In your copy of the data below, reproduce every entry exactly and omit the pictures.

Source material:
:::::
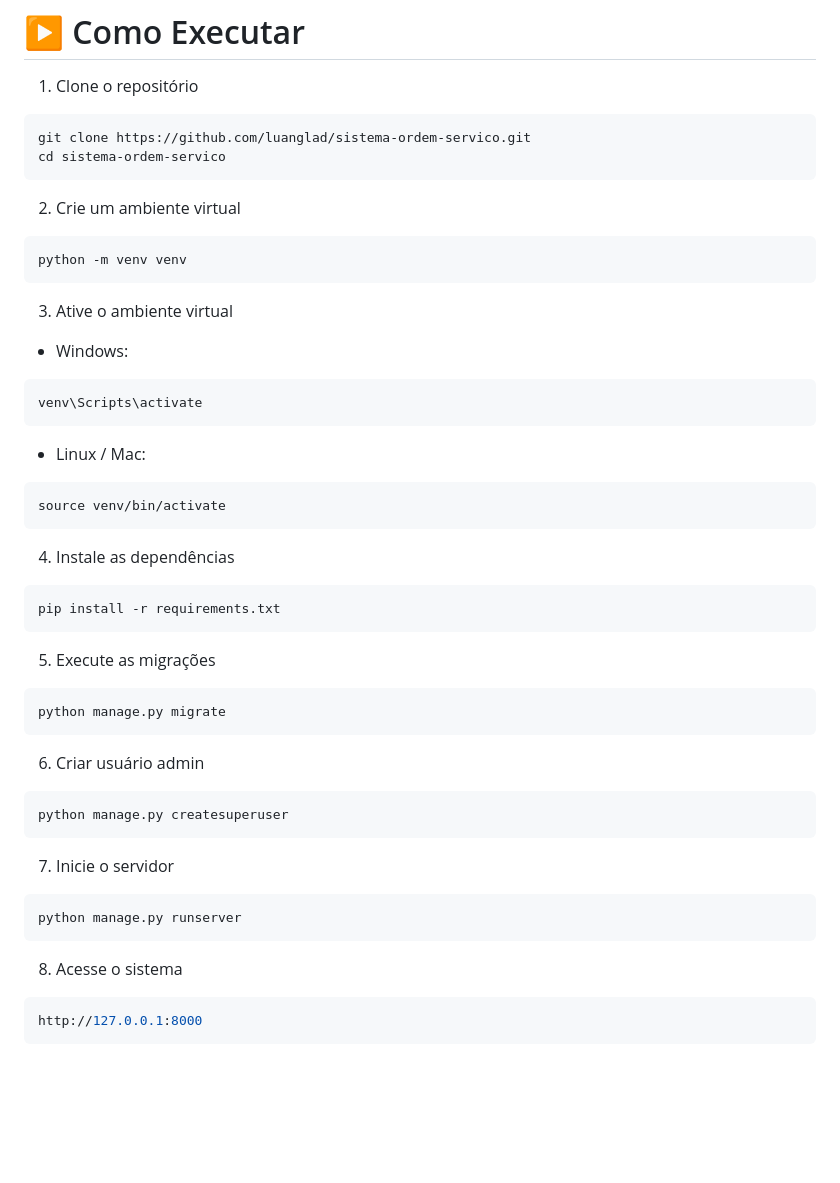
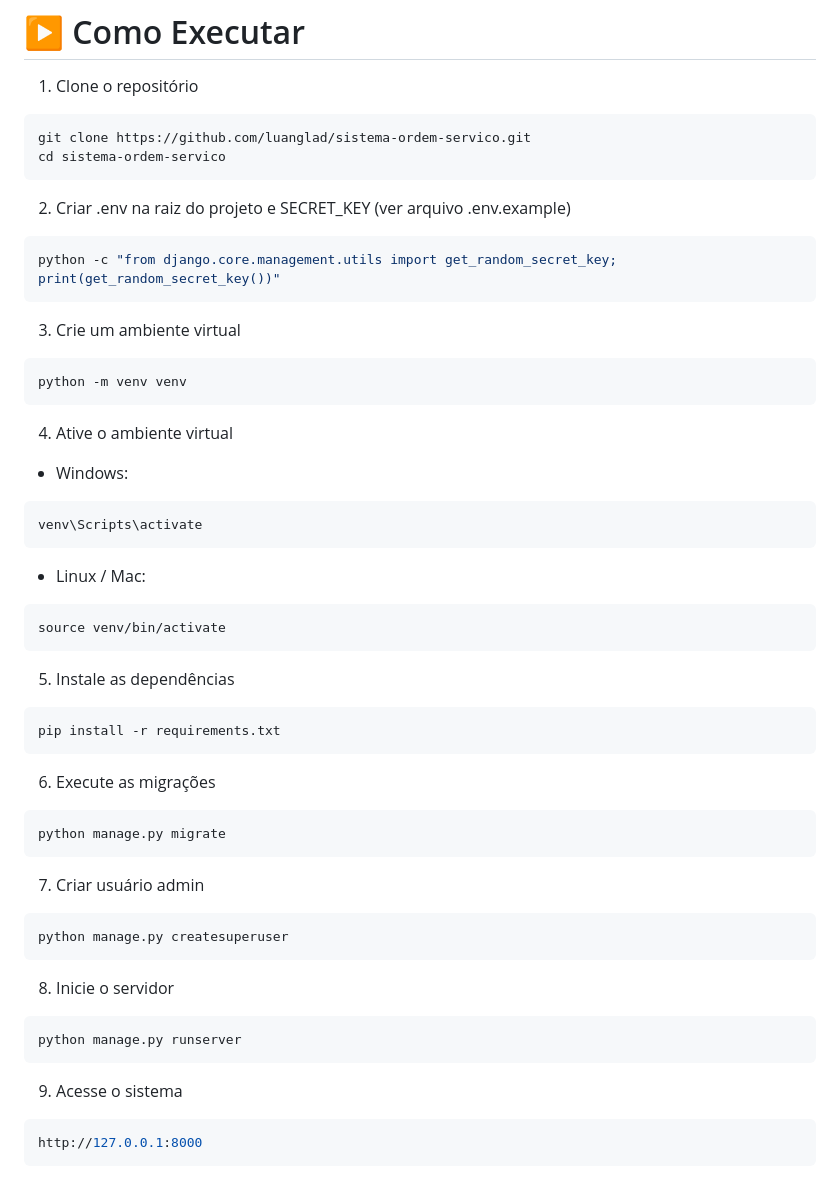
Before and after one commit to luanglad/sistema-ordem-servico, a Markdown page: README.md, the part around the change. Rendered like a GitHub page; blank space fills up the shorter version.

Commit message:
final README

````diff
--- a/README.md
+++ b/README.md
@@ -130,11 +130,15 @@ Observação: arquivos enviados pelos usuários são armazenados na pasta `media
 git clone https://github.com/luanglad/sistema-ordem-servico.git
 cd sistema-ordem-servico
 ```
-2. Crie um ambiente virtual
+2. Criar .env na raiz do projeto e SECRET_KEY (ver arquivo .env.example)
+```bash
+python -c "from django.core.management.utils import get_random_secret_key; print(get_random_secret_key())"
+```
+3. Crie um ambiente virtual
 ```bash
 python -m venv venv
 ```
-3. Ative o ambiente virtual
+4. Ative o ambiente virtual
 - Windows:
 ```bash
 venv\Scripts\activate
@@ -143,23 +147,23 @@ venv\Scripts\activate
 ```bash
 source venv/bin/activate
 ```
-4. Instale as dependências
+5. Instale as dependências
 ```bash
 pip install -r requirements.txt
 ```
-5. Execute as migrações
+6. Execute as migrações
 ```bash
 python manage.py migrate
 ```
-6. Criar usuário admin
+7. Criar usuário admin
 ```bash
 python manage.py createsuperuser
 ```
-7. Inicie o servidor
+8. Inicie o servidor
 ```bash
 python manage.py runserver
 ```
-8. Acesse o sistema
+9. Acesse o sistema
 ```bash
 http://127.0.0.1:8000
 ```
````
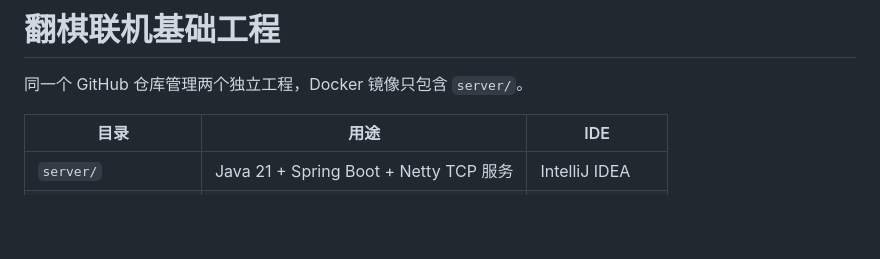
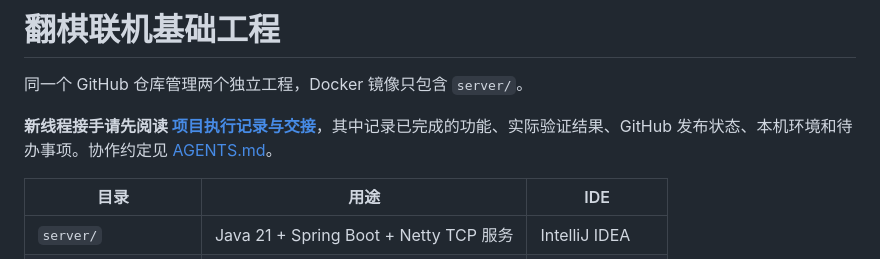
Before and after one commit to LinHuiG/chinese-chess-flipping, a Markdown page: README.md, the part around the change. Drawn GitHub-style; blank space fills up the shorter version.

Commit message:
Document project handoff, verified progress and next steps

```diff
--- a/README.md
+++ b/README.md
@@ -1,6 +1,8 @@
 # 翻棋联机基础工程
 
 同一个 GitHub 仓库管理两个独立工程，Docker 镜像只包含 `server/`。
+
+**新线程接手请先阅读 [项目执行记录与交接](PROJECT_STATUS.md)**，其中记录已完成的功能、实际验证结果、GitHub 发布状态、本机环境和待办事项。协作约定见 [AGENTS.md](AGENTS.md)。
 
 | 目录 | 用途 | IDE |
 | --- | --- | --- |
```
Also changed, not shown: AGENTS.md (added, +16 -0 lines), PROJECT_STATUS.md (added, +83 -0 lines).
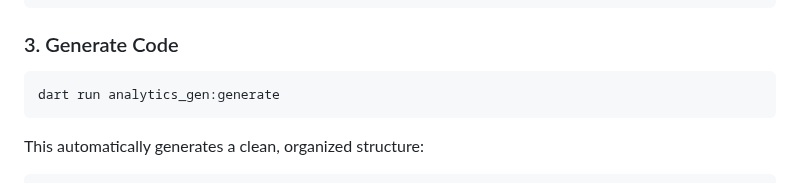
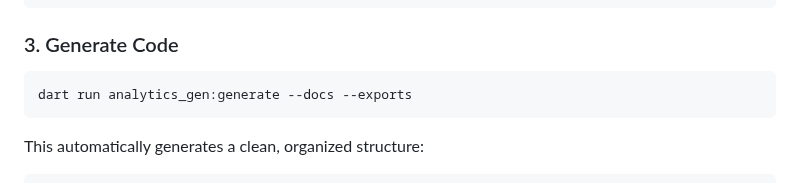
Before and after one commit to yelmuratoff/analytics_gen, a Markdown page: README.md, the part around the change. Rendered like a GitHub page.

Commit message:
@d update code generation command in README for clarity

````diff
--- a/README.md
+++ b/README.md
@@ -69,7 +69,7 @@ auth:
 ### 3. Generate Code
 
 ```bash
-dart run analytics_gen:generate
+dart run analytics_gen:generate --docs --exports
 ```
 
 This automatically generates a clean, organized structure:
````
:::::
Expected answer:
Before and after one commit to luanglad/sistema-ordem-servico, a Markdown page: README.md, the part around the change. Rendered like a GitHub page; blank space fills up the shorter version.

Commit message:
final README

````diff
--- a/README.md
+++ b/README.md
@@ -130,11 +130,15 @@ Observação: arquivos enviados pelos usuários são armazenados na pasta `media
 git clone https://github.com/luanglad/sistema-ordem-servico.git
 cd sistema-ordem-servico
 ```
-2. Crie um ambiente virtual
+2. Criar .env na raiz do projeto e SECRET_KEY (ver arquivo .env.example)
+```bash
+python -c "from django.core.management.utils import get_random_secret_key; print(get_random_secret_key())"
+```
+3. Crie um ambiente virtual
 ```bash
 python -m venv venv
 ```
-3. Ative o ambiente virtual
+4. Ative o ambiente virtual
 - Windows:
 ```bash
 venv\Scripts\activate
@@ -143,23 +147,23 @@ venv\Scripts\activate
 ```bash
 source venv/bin/activate
 ```
-4. Instale as dependências
+5. Instale as dependências
 ```bash
 pip install -r requirements.txt
 ```
-5. Execute as migrações
+6. Execute as migrações
 ```bash
 python manage.py migrate
 ```
-6. Criar usuário admin
+7. Criar usuário admin
 ```bash
 python manage.py createsuperuser
 ```
-7. Inicie o servidor
+8. Inicie o servidor
 ```bash
 python manage.py runserver
 ```
-8. Acesse o sistema
+9. Acesse o sistema
 ```bash
 http://127.0.0.1:8000
 ```
````
Before and after one commit to LinHuiG/chinese-chess-flipping, a Markdown page: README.md, the part around the change. Drawn GitHub-style; blank space fills up the shorter version.

Commit message:
Document project handoff, verified progress and next steps

```diff
--- a/README.md
+++ b/README.md
@@ -1,6 +1,8 @@
 # 翻棋联机基础工程
 
 同一个 GitHub 仓库管理两个独立工程，Docker 镜像只包含 `server/`。
+
+**新线程接手请先阅读 [项目执行记录与交接](PROJECT_STATUS.md)**，其中记录已完成的功能、实际验证结果、GitHub 发布状态、本机环境和待办事项。协作约定见 [AGENTS.md](AGENTS.md)。
 
 | 目录 | 用途 | IDE |
 | --- | --- | --- |
```
Also changed, not shown: AGENTS.md (added, +16 -0 lines), PROJECT_STATUS.md (added, +83 -0 lines).
Before and after one commit to yelmuratoff/analytics_gen, a Markdown page: README.md, the part around the change. Rendered like a GitHub page.

Commit message:
@d update code generation command in README for clarity

````diff
--- a/README.md
+++ b/README.md
@@ -69,7 +69,7 @@ auth:
 ### 3. Generate Code
 
 ```bash
-dart run analytics_gen:generate
+dart run analytics_gen:generate --docs --exports
 ```
 
 This automatically generates a clean, organized structure:
````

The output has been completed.